*TASK DETAILS*: Please print the entries exactly, omitting each image.

----------

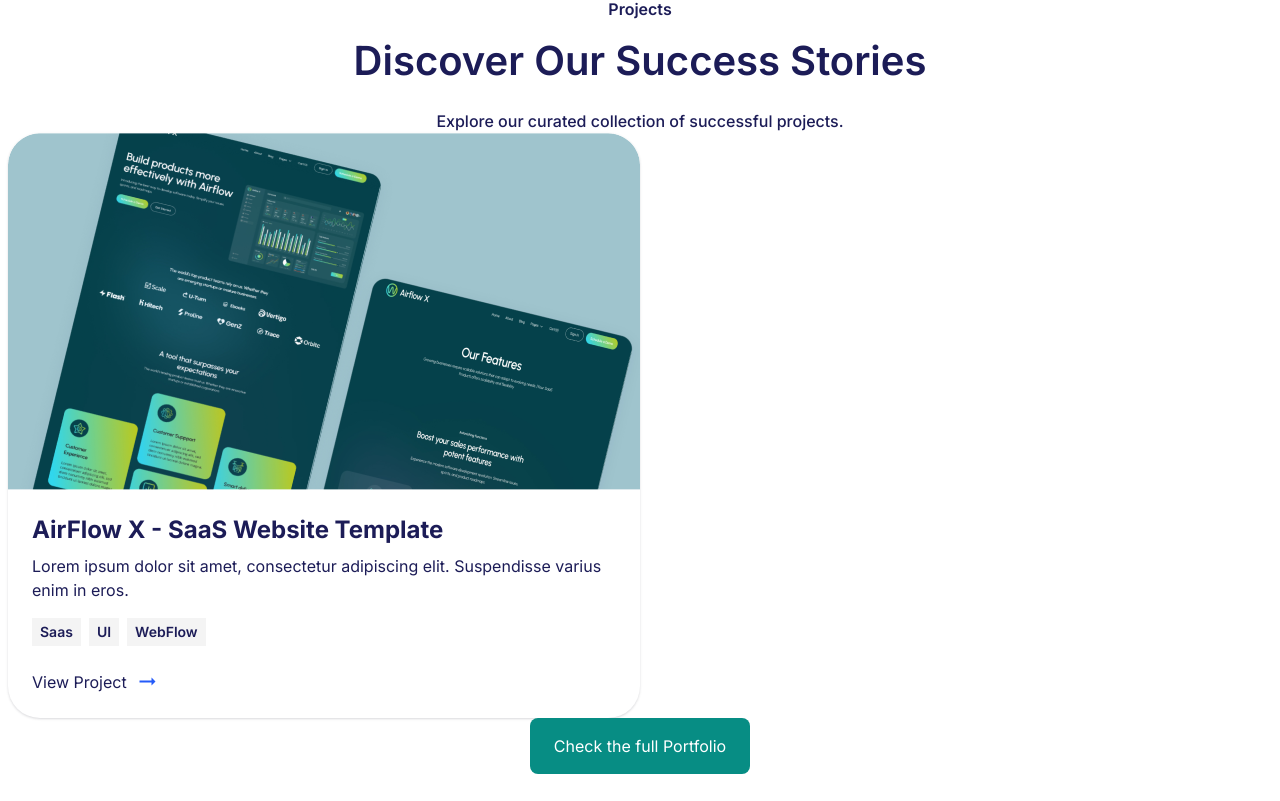
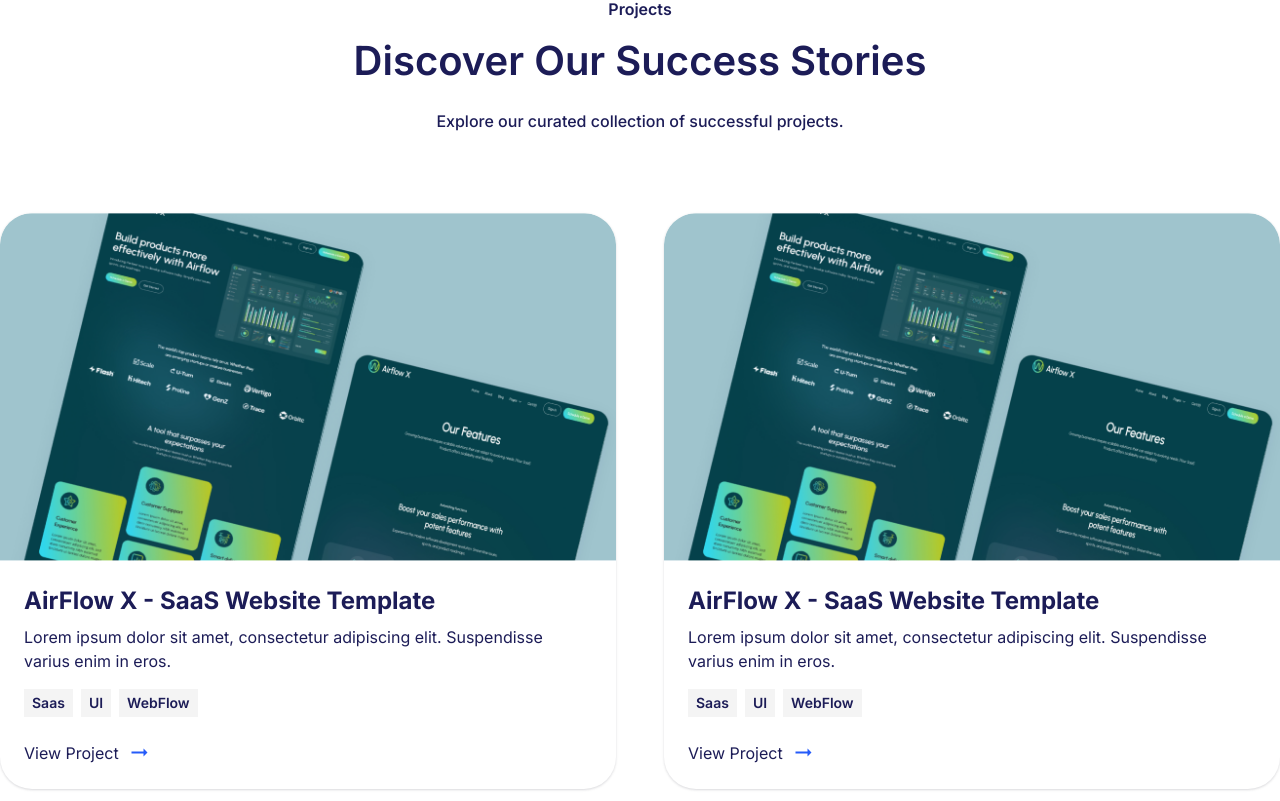
Before and after one commit to safatsaat2/portfolio-project-suleiman, a Next.js app: page / in a window 1280 px wide. Shown: the part 3899-4700 px from the top of the page. Before the commit the page ends 4673 px from the top, so only its background shows below. Built offline with nearby package versions, Linux system fonts and the light colour scheme.

Commit message:
project card dynamic

```diff
--- a/app/Components/Project/Project.jsx
+++ b/app/Components/Project/Project.jsx
@@ -3,6 +3,20 @@
 import ProjectCard from './ProjectCard';
 
 const Project = () => {
+    const projectList =[
+        {
+            demo:"demo"
+        },
+        {
+            demo:"demo2"
+        },
+        {
+            demo:"demo3"
+        },
+        {
+            demo:"demo4"
+        },
+    ]
     return (
         <div className='max-w-[1320px] mx-auto flex items-center flex-col'>
             <p className="text-base text-[#1C1C57] pb-4 text-center font-semibold">Projects</p>
@@ -12,8 +26,10 @@
             <p className="text-base font-medium text-[#1C1C57] text-center mt-6">
               Explore our curated collection of successful projects.
             </p>
-            <div className='grid grid-cols-1 lg:grid-cols-2 items-center'>
-        <ProjectCard/>
+            <div className='grid grid-cols-1 lg:grid-cols-2 items-center gap-12 mt-20 mb-16'>
+            {
+                projectList.map((item => <ProjectCard key={item?.demo} />))
+            }
             </div>
             <ButtonFull text="Check the full Portfolio" link={"#"} />
         </div>
--- a/app/Components/Project/ProjectCard.jsx
+++ b/app/Components/Project/ProjectCard.jsx
@@ -21,7 +21,7 @@
           <p className="text-sm font-semibold bg-[#F4F4F4] px-2 py-1">UI</p>
           <p className="text-sm font-semibold bg-[#F4F4F4] px-2 py-1">WebFlow</p>
         </div>
-        <button className="flex items-center gap-3 mt-6">
+        <button className="flex items-center gap-3 mt-6 hover:text-[#255BF9] transition-all duration-500 ">
           View Project{" "}
           <svg
             width="17"
```
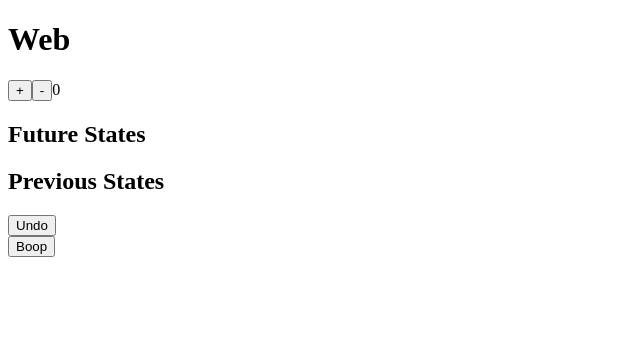
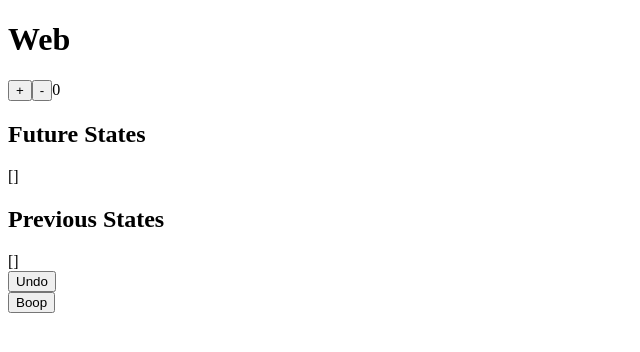
Before and after one commit to charkour/zundo, a Next.js app in the folder apps/web/: page / in a window 1280 px wide. Shown: the top 352 px of the page, without its empty margins (0-640 px from the left). Built offline with nearby package versions, Linux system fonts and the light colour scheme.

Commit message:
fix example

```diff
--- a/apps/web/pages/index.tsx
+++ b/apps/web/pages/index.tsx
@@ -21,7 +21,7 @@ const useStore = create(originalStore);
 
 export default function Web() {
   const { count, increment, decrement } = useStore();
-  const { undo, futureStates, pastStates } = useStore.temporal;
+  const { undo, futureStates, pastStates } = useStore.temporal.getState();
 
   return (
     <div>
@@ -32,10 +32,10 @@ export default function Web() {
         <span>{count}</span>
         <div>
           <h2>Future States</h2>
-          {JSON.stringify(futureStates)}
+          <div>{JSON.stringify(futureStates)}</div>
           <h2>Previous States</h2>
-          {JSON.stringify(pastStates)}
-          <button onClick={undo}>Undo</button>
+          <div>{JSON.stringify(pastStates)}</div>
+          <button onClick={() => undo()}>Undo</button>
         </div>
       </div>
       <Button />
```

----------

*WORKED SOLUTION*:
Before and after one commit to safatsaat2/portfolio-project-suleiman, a Next.js app: page / in a window 1280 px wide. Shown: the part 3899-4700 px from the top of the page. Before the commit the page ends 4673 px from the top, so only its background shows below. Built offline with nearby package versions, Linux system fonts and the light colour scheme.

Commit message:
project card dynamic

```diff
--- a/app/Components/Project/Project.jsx
+++ b/app/Components/Project/Project.jsx
@@ -3,6 +3,20 @@
 import ProjectCard from './ProjectCard';
 
 const Project = () => {
+    const projectList =[
+        {
+            demo:"demo"
+        },
+        {
+            demo:"demo2"
+        },
+        {
+            demo:"demo3"
+        },
+        {
+            demo:"demo4"
+        },
+    ]
     return (
         <div className='max-w-[1320px] mx-auto flex items-center flex-col'>
             <p className="text-base text-[#1C1C57] pb-4 text-center font-semibold">Projects</p>
@@ -12,8 +26,10 @@
             <p className="text-base font-medium text-[#1C1C57] text-center mt-6">
               Explore our curated collection of successful projects.
             </p>
-            <div className='grid grid-cols-1 lg:grid-cols-2 items-center'>
-        <ProjectCard/>
+            <div className='grid grid-cols-1 lg:grid-cols-2 items-center gap-12 mt-20 mb-16'>
+            {
+                projectList.map((item => <ProjectCard key={item?.demo} />))
+            }
             </div>
             <ButtonFull text="Check the full Portfolio" link={"#"} />
         </div>
--- a/app/Components/Project/ProjectCard.jsx
+++ b/app/Components/Project/ProjectCard.jsx
@@ -21,7 +21,7 @@
           <p className="text-sm font-semibold bg-[#F4F4F4] px-2 py-1">UI</p>
           <p className="text-sm font-semibold bg-[#F4F4F4] px-2 py-1">WebFlow</p>
         </div>
-        <button className="flex items-center gap-3 mt-6">
+        <button className="flex items-center gap-3 mt-6 hover:text-[#255BF9] transition-all duration-500 ">
           View Project{" "}
           <svg
             width="17"
```
Before and after one commit to charkour/zundo, a Next.js app in the folder apps/web/: page / in a window 1280 px wide. Shown: the top 352 px of the page, without its empty margins (0-640 px from the left). Built offline with nearby package versions, Linux system fonts and the light colour scheme.

Commit message:
fix example

```diff
--- a/apps/web/pages/index.tsx
+++ b/apps/web/pages/index.tsx
@@ -21,7 +21,7 @@ const useStore = create(originalStore);
 
 export default function Web() {
   const { count, increment, decrement } = useStore();
-  const { undo, futureStates, pastStates } = useStore.temporal;
+  const { undo, futureStates, pastStates } = useStore.temporal.getState();
 
   return (
     <div>
@@ -32,10 +32,10 @@ export default function Web() {
         <span>{count}</span>
         <div>
           <h2>Future States</h2>
-          {JSON.stringify(futureStates)}
+          <div>{JSON.stringify(futureStates)}</div>
           <h2>Previous States</h2>
-          {JSON.stringify(pastStates)}
-          <button onClick={undo}>Undo</button>
+          <div>{JSON.stringify(pastStates)}</div>
+          <button onClick={() => undo()}>Undo</button>
         </div>
       </div>
       <Button />
```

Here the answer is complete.